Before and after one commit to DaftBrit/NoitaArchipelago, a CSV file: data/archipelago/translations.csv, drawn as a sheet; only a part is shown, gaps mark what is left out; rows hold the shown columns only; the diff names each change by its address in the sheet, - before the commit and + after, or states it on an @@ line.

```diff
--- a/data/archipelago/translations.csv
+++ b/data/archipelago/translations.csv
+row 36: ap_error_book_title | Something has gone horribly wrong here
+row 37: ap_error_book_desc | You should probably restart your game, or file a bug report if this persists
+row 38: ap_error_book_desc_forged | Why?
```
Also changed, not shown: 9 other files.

*What the exercise asks:*
Exactly reproduce every line of the records.

*Response for this exercise:*
Before and after one commit to DaftBrit/NoitaArchipelago, a CSV file: data/archipelago/translations.csv, drawn as a sheet; only a part is shown, gaps mark what is left out; rows hold the shown columns only; the diff names each change by its address in the sheet, - before the commit and + after, or states it on an @@ line.

```diff
--- a/data/archipelago/translations.csv
+++ b/data/archipelago/translations.csv
+row 36: ap_error_book_title | Something has gone horribly wrong here
+row 37: ap_error_book_desc | You should probably restart your game, or file a bug report if this persists
+row 38: ap_error_book_desc_forged | Why?
```
Also changed, not shown: 9 other files.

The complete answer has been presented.